• Task item
Check every line of the entries below for the word "shown", and copy the ones that have it.

• Dataset content
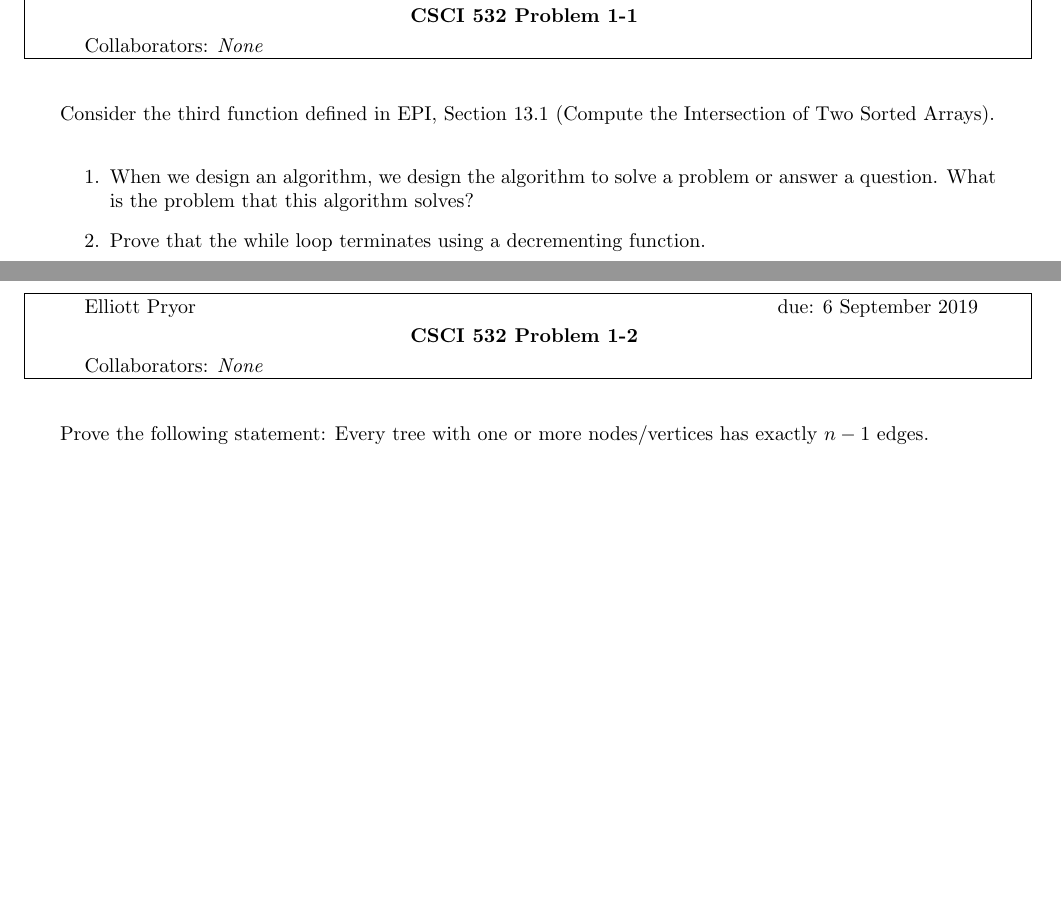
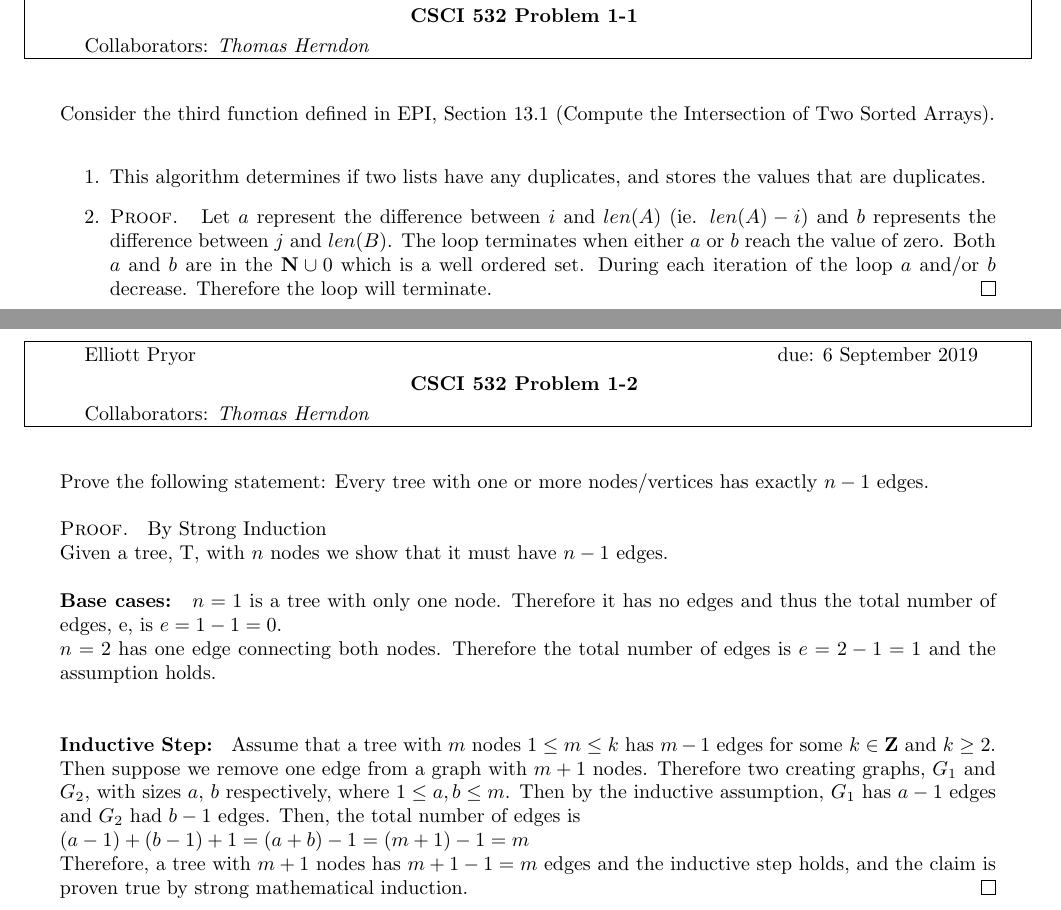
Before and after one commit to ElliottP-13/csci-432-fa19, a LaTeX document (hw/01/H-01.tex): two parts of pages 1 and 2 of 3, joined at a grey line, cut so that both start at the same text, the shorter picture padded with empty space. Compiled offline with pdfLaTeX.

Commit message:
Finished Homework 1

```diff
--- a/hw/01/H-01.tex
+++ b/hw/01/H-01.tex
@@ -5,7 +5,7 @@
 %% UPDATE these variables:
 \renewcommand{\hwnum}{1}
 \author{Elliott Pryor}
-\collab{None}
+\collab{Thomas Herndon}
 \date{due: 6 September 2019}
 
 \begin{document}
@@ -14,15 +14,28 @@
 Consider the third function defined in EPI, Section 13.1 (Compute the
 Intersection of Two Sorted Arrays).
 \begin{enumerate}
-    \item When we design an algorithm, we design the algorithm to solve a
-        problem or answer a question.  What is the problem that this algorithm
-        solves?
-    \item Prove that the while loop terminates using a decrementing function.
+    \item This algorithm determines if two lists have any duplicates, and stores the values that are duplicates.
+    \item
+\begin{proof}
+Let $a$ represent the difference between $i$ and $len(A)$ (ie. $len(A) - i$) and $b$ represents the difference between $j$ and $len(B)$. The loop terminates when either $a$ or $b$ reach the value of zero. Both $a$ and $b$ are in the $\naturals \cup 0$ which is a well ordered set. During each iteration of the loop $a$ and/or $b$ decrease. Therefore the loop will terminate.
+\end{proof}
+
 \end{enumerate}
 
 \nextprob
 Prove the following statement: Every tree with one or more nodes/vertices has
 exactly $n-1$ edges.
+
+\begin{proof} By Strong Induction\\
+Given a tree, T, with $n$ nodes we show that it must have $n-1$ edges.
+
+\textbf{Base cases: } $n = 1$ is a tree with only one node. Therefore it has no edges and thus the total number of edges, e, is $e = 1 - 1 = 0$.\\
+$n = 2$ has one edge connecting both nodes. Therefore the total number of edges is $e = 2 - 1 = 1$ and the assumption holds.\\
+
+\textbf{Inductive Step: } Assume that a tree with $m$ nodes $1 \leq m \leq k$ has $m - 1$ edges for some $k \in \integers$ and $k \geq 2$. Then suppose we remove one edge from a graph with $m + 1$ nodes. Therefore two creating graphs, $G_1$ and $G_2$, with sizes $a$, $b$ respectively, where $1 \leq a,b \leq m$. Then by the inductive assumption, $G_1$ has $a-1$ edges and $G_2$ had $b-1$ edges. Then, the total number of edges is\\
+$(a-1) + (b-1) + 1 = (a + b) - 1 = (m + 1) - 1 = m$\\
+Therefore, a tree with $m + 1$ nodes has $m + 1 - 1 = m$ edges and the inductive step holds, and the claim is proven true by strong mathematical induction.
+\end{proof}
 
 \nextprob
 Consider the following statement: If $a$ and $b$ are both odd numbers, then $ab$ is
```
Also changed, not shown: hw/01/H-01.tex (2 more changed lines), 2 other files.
==
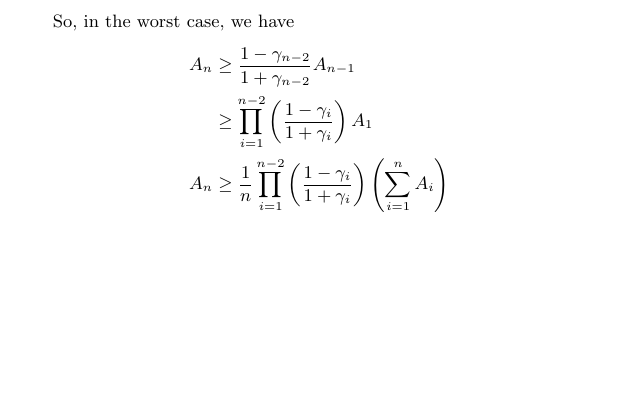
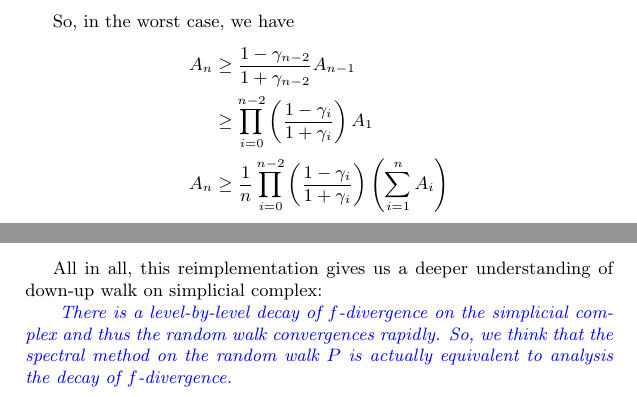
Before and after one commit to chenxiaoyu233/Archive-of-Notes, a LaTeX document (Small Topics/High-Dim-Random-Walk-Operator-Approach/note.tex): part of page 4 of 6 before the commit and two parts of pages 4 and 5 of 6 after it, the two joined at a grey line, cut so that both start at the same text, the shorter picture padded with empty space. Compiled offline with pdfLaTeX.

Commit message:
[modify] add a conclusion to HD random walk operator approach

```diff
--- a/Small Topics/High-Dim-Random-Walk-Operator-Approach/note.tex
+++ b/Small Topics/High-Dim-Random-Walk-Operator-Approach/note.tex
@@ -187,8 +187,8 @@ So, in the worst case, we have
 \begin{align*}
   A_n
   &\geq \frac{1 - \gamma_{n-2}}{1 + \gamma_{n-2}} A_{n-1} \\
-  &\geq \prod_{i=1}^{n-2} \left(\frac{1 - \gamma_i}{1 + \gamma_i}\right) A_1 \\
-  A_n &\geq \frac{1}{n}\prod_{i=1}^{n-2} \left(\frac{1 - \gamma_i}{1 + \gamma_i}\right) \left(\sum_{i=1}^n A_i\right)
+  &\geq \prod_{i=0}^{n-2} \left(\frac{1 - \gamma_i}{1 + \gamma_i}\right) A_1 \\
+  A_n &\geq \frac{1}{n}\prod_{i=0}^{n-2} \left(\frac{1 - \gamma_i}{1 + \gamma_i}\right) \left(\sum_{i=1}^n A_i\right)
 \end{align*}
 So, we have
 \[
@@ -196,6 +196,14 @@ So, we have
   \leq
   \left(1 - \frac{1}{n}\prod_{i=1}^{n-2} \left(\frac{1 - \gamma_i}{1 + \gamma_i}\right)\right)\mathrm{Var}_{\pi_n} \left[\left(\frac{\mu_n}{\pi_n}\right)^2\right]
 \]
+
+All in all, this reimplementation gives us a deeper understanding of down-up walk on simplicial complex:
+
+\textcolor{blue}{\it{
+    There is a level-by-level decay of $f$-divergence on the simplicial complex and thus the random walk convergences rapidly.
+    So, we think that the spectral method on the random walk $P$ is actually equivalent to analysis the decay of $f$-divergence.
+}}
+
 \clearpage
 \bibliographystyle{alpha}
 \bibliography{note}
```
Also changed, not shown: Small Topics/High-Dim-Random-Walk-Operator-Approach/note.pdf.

• Written reply
Also changed, not shown: hw/01/H-01.tex (2 more changed lines), 2 other files.
Also changed, not shown: Small Topics/High-Dim-Random-Walk-Operator-Approach/note.pdf.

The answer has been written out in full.